DESCRIPTION OF THE TASK :: Among the entries below, how many lines contain the string "CLAUDE"? Only the number, please.

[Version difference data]
((
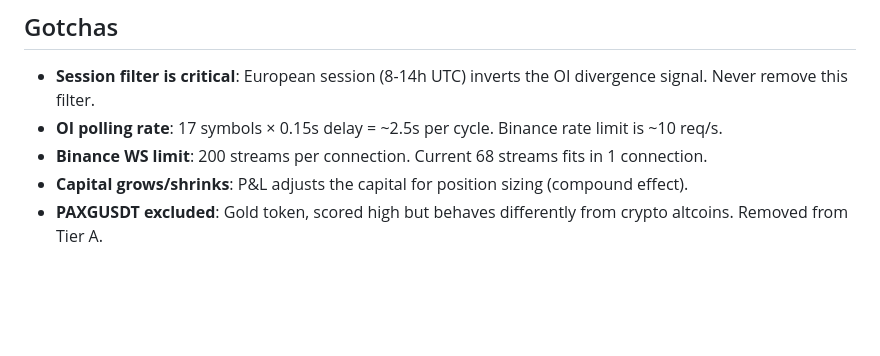
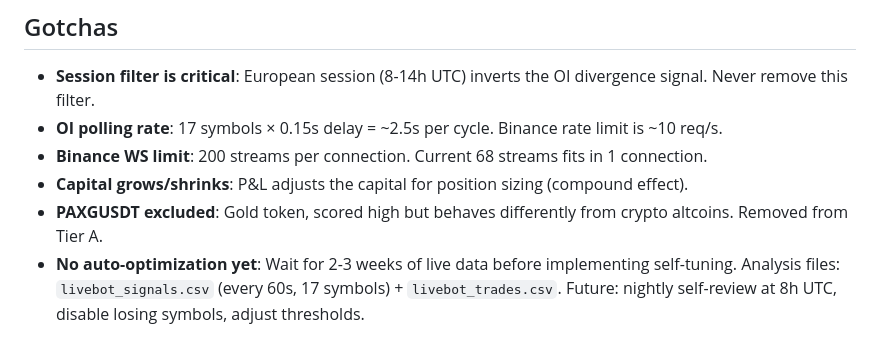
Before and after one commit to albedo83/crypto, a Markdown page: CLAUDE.md, the part around the change. Rendered like a GitHub page; blank space fills up the shorter version.

```diff
--- a/CLAUDE.md
+++ b/CLAUDE.md
@@ -125,3 +125,4 @@ Retention: book_tob 3d, book_levels 3d, trades_raw 7d, most tables 30d, funding
 - **Binance WS limit**: 200 streams per connection. Current 68 streams fits in 1 connection.
 - **Capital grows/shrinks**: P&L adjusts the capital for position sizing (compound effect).
 - **PAXGUSDT excluded**: Gold token, scored high but behaves differently from crypto altcoins. Removed from Tier A.
+- **No auto-optimization yet**: Wait for 2-3 weeks of live data before implementing self-tuning. Analysis files: `livebot_signals.csv` (every 60s, 17 symbols) + `livebot_trades.csv`. Future: nightly self-review at 8h UTC, disable losing symbols, adjust thresholds.
```
Also changed, not shown: BILAN_PROJET.md (+23 -0 lines).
))
COMPLETED TASK :: 3